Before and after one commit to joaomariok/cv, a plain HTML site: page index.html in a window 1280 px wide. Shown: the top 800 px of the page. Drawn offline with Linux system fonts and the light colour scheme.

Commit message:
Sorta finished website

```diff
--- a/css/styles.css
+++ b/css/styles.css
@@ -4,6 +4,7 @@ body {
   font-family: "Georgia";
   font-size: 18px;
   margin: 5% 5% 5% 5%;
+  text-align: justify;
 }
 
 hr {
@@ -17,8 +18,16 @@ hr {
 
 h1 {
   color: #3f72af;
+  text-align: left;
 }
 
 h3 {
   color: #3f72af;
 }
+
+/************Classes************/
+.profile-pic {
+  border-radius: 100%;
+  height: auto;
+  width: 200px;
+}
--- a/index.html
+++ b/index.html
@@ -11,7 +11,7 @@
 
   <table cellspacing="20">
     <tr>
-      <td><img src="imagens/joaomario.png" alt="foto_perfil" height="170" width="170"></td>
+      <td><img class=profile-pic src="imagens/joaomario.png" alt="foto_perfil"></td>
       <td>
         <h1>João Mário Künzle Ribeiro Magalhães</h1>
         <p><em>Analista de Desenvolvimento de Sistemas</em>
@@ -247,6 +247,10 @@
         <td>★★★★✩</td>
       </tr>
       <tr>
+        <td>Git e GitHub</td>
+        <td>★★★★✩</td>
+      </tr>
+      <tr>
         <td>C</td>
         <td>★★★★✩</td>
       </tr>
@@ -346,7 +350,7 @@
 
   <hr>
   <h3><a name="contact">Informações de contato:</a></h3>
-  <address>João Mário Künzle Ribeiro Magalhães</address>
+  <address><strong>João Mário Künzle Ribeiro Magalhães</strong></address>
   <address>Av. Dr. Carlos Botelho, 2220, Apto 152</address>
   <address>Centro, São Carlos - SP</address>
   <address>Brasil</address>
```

## HOW TO COMPLETE THIS TASK
Copy down the material exactly as written.

## FINISHED EXERCISE
Before and after one commit to joaomariok/cv, a plain HTML site: page index.html in a window 1280 px wide. Shown: the top 800 px of the page. Drawn offline with Linux system fonts and the light colour scheme.

Commit message:
Sorta finished website

```diff
--- a/css/styles.css
+++ b/css/styles.css
@@ -4,6 +4,7 @@ body {
   font-family: "Georgia";
   font-size: 18px;
   margin: 5% 5% 5% 5%;
+  text-align: justify;
 }
 
 hr {
@@ -17,8 +18,16 @@ hr {
 
 h1 {
   color: #3f72af;
+  text-align: left;
 }
 
 h3 {
   color: #3f72af;
 }
+
+/************Classes************/
+.profile-pic {
+  border-radius: 100%;
+  height: auto;
+  width: 200px;
+}
--- a/index.html
+++ b/index.html
@@ -11,7 +11,7 @@
 
   <table cellspacing="20">
     <tr>
-      <td><img src="imagens/joaomario.png" alt="foto_perfil" height="170" width="170"></td>
+      <td><img class=profile-pic src="imagens/joaomario.png" alt="foto_perfil"></td>
       <td>
         <h1>João Mário Künzle Ribeiro Magalhães</h1>
         <p><em>Analista de Desenvolvimento de Sistemas</em>
@@ -247,6 +247,10 @@
         <td>★★★★✩</td>
       </tr>
       <tr>
+        <td>Git e GitHub</td>
+        <td>★★★★✩</td>
+      </tr>
+      <tr>
         <td>C</td>
         <td>★★★★✩</td>
       </tr>
@@ -346,7 +350,7 @@
 
   <hr>
   <h3><a name="contact">Informações de contato:</a></h3>
-  <address>João Mário Künzle Ribeiro Magalhães</address>
+  <address><strong>João Mário Künzle Ribeiro Magalhães</strong></address>
   <address>Av. Dr. Carlos Botelho, 2220, Apto 152</address>
   <address>Centro, São Carlos - SP</address>
   <address>Brasil</address>
```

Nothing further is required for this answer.